Top of RECORDS TO PROCESS

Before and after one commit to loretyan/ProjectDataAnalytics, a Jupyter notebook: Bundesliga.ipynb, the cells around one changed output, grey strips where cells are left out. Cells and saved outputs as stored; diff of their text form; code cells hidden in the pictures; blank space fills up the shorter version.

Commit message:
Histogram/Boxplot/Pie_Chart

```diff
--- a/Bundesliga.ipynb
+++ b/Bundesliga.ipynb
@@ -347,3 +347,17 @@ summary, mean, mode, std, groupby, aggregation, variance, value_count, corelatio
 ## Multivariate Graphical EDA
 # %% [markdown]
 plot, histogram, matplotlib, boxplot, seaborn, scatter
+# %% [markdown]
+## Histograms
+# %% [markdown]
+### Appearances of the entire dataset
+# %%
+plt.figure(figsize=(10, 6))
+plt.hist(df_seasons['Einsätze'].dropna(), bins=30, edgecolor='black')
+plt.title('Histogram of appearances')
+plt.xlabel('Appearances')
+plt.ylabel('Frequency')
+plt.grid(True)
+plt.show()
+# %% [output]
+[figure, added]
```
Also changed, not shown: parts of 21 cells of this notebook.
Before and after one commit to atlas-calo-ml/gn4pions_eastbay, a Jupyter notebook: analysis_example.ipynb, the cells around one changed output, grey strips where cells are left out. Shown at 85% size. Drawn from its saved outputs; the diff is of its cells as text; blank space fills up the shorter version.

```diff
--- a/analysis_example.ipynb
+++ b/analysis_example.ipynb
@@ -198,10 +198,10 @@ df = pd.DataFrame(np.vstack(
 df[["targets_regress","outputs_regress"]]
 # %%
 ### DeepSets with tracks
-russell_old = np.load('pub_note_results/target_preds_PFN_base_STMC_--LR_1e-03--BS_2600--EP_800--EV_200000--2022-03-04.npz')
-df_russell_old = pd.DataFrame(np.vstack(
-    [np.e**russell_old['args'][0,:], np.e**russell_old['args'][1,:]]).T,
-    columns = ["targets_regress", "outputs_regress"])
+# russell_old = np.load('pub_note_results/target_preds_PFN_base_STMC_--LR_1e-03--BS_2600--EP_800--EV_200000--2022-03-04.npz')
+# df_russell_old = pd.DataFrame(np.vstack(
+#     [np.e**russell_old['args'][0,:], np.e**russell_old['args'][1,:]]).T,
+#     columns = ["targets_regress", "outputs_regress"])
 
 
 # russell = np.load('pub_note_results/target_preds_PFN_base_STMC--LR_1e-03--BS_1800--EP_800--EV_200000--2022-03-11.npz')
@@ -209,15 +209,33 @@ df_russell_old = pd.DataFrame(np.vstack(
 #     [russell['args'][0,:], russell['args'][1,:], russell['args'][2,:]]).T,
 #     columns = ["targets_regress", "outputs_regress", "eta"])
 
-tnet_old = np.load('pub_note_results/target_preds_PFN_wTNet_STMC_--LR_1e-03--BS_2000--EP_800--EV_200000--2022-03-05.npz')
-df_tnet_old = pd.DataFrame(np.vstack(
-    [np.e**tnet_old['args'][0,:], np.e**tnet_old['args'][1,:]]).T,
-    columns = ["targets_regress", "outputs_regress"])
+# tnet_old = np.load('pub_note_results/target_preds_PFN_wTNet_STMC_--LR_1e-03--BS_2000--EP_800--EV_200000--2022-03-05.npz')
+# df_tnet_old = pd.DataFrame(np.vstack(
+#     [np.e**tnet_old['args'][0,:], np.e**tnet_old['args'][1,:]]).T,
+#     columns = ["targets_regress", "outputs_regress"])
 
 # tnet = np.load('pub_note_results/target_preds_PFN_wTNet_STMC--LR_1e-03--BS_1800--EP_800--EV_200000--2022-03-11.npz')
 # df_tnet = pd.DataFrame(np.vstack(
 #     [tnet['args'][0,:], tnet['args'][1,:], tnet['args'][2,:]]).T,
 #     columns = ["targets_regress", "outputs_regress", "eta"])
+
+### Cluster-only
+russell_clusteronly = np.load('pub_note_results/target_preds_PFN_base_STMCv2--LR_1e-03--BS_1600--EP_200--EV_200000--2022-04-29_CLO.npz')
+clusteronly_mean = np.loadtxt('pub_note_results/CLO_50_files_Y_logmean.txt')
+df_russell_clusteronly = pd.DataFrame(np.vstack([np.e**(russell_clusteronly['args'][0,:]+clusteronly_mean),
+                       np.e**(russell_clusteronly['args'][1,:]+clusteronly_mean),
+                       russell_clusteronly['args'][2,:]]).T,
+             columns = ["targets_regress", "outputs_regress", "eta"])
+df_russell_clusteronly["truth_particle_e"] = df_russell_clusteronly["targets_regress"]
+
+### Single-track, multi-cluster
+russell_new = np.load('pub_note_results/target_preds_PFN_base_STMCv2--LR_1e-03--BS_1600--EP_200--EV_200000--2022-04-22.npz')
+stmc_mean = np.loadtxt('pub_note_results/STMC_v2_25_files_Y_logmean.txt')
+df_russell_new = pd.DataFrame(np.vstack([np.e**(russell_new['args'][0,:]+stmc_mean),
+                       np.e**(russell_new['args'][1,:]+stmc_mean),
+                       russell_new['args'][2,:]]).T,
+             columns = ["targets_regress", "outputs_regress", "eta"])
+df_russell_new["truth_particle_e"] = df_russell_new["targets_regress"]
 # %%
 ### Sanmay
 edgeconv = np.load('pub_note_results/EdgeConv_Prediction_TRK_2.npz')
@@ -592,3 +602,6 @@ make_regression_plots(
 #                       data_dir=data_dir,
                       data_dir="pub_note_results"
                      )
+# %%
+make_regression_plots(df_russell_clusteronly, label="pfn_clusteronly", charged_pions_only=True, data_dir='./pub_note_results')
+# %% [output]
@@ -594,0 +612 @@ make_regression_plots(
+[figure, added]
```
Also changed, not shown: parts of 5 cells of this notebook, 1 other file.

Bottom of RECORDS TO PROCESS

WHAT THE EXERCISE ASKS: An exact copy of all the entries is the required answer.

TASK RESPONSE:
Before and after one commit to loretyan/ProjectDataAnalytics, a Jupyter notebook: Bundesliga.ipynb, the cells around one changed output, grey strips where cells are left out. Cells and saved outputs as stored; diff of their text form; code cells hidden in the pictures; blank space fills up the shorter version.

Commit message:
Histogram/Boxplot/Pie_Chart

```diff
--- a/Bundesliga.ipynb
+++ b/Bundesliga.ipynb
@@ -347,3 +347,17 @@ summary, mean, mode, std, groupby, aggregation, variance, value_count, corelatio
 ## Multivariate Graphical EDA
 # %% [markdown]
 plot, histogram, matplotlib, boxplot, seaborn, scatter
+# %% [markdown]
+## Histograms
+# %% [markdown]
+### Appearances of the entire dataset
+# %%
+plt.figure(figsize=(10, 6))
+plt.hist(df_seasons['Einsätze'].dropna(), bins=30, edgecolor='black')
+plt.title('Histogram of appearances')
+plt.xlabel('Appearances')
+plt.ylabel('Frequency')
+plt.grid(True)
+plt.show()
+# %% [output]
+[figure, added]
```
Also changed, not shown: parts of 21 cells of this notebook.
Before and after one commit to atlas-calo-ml/gn4pions_eastbay, a Jupyter notebook: analysis_example.ipynb, the cells around one changed output, grey strips where cells are left out. Shown at 85% size. Drawn from its saved outputs; the diff is of its cells as text; blank space fills up the shorter version.

```diff
--- a/analysis_example.ipynb
+++ b/analysis_example.ipynb
@@ -198,10 +198,10 @@ df = pd.DataFrame(np.vstack(
 df[["targets_regress","outputs_regress"]]
 # %%
 ### DeepSets with tracks
-russell_old = np.load('pub_note_results/target_preds_PFN_base_STMC_--LR_1e-03--BS_2600--EP_800--EV_200000--2022-03-04.npz')
-df_russell_old = pd.DataFrame(np.vstack(
-    [np.e**russell_old['args'][0,:], np.e**russell_old['args'][1,:]]).T,
-    columns = ["targets_regress", "outputs_regress"])
+# russell_old = np.load('pub_note_results/target_preds_PFN_base_STMC_--LR_1e-03--BS_2600--EP_800--EV_200000--2022-03-04.npz')
+# df_russell_old = pd.DataFrame(np.vstack(
+#     [np.e**russell_old['args'][0,:], np.e**russell_old['args'][1,:]]).T,
+#     columns = ["targets_regress", "outputs_regress"])
 
 
 # russell = np.load('pub_note_results/target_preds_PFN_base_STMC--LR_1e-03--BS_1800--EP_800--EV_200000--2022-03-11.npz')
@@ -209,15 +209,33 @@ df_russell_old = pd.DataFrame(np.vstack(
 #     [russell['args'][0,:], russell['args'][1,:], russell['args'][2,:]]).T,
 #     columns = ["targets_regress", "outputs_regress", "eta"])
 
-tnet_old = np.load('pub_note_results/target_preds_PFN_wTNet_STMC_--LR_1e-03--BS_2000--EP_800--EV_200000--2022-03-05.npz')
-df_tnet_old = pd.DataFrame(np.vstack(
-    [np.e**tnet_old['args'][0,:], np.e**tnet_old['args'][1,:]]).T,
-    columns = ["targets_regress", "outputs_regress"])
+# tnet_old = np.load('pub_note_results/target_preds_PFN_wTNet_STMC_--LR_1e-03--BS_2000--EP_800--EV_200000--2022-03-05.npz')
+# df_tnet_old = pd.DataFrame(np.vstack(
+#     [np.e**tnet_old['args'][0,:], np.e**tnet_old['args'][1,:]]).T,
+#     columns = ["targets_regress", "outputs_regress"])
 
 # tnet = np.load('pub_note_results/target_preds_PFN_wTNet_STMC--LR_1e-03--BS_1800--EP_800--EV_200000--2022-03-11.npz')
 # df_tnet = pd.DataFrame(np.vstack(
 #     [tnet['args'][0,:], tnet['args'][1,:], tnet['args'][2,:]]).T,
 #     columns = ["targets_regress", "outputs_regress", "eta"])
+
+### Cluster-only
+russell_clusteronly = np.load('pub_note_results/target_preds_PFN_base_STMCv2--LR_1e-03--BS_1600--EP_200--EV_200000--2022-04-29_CLO.npz')
+clusteronly_mean = np.loadtxt('pub_note_results/CLO_50_files_Y_logmean.txt')
+df_russell_clusteronly = pd.DataFrame(np.vstack([np.e**(russell_clusteronly['args'][0,:]+clusteronly_mean),
+                       np.e**(russell_clusteronly['args'][1,:]+clusteronly_mean),
+                       russell_clusteronly['args'][2,:]]).T,
+             columns = ["targets_regress", "outputs_regress", "eta"])
+df_russell_clusteronly["truth_particle_e"] = df_russell_clusteronly["targets_regress"]
+
+### Single-track, multi-cluster
+russell_new = np.load('pub_note_results/target_preds_PFN_base_STMCv2--LR_1e-03--BS_1600--EP_200--EV_200000--2022-04-22.npz')
+stmc_mean = np.loadtxt('pub_note_results/STMC_v2_25_files_Y_logmean.txt')
+df_russell_new = pd.DataFrame(np.vstack([np.e**(russell_new['args'][0,:]+stmc_mean),
+                       np.e**(russell_new['args'][1,:]+stmc_mean),
+                       russell_new['args'][2,:]]).T,
+             columns = ["targets_regress", "outputs_regress", "eta"])
+df_russell_new["truth_particle_e"] = df_russell_new["targets_regress"]
 # %%
 ### Sanmay
 edgeconv = np.load('pub_note_results/EdgeConv_Prediction_TRK_2.npz')
@@ -592,3 +602,6 @@ make_regression_plots(
 #                       data_dir=data_dir,
                       data_dir="pub_note_results"
                      )
+# %%
+make_regression_plots(df_russell_clusteronly, label="pfn_clusteronly", charged_pions_only=True, data_dir='./pub_note_results')
+# %% [output]
@@ -594,0 +612 @@ make_regression_plots(
+[figure, added]
```
Also changed, not shown: parts of 5 cells of this notebook, 1 other file.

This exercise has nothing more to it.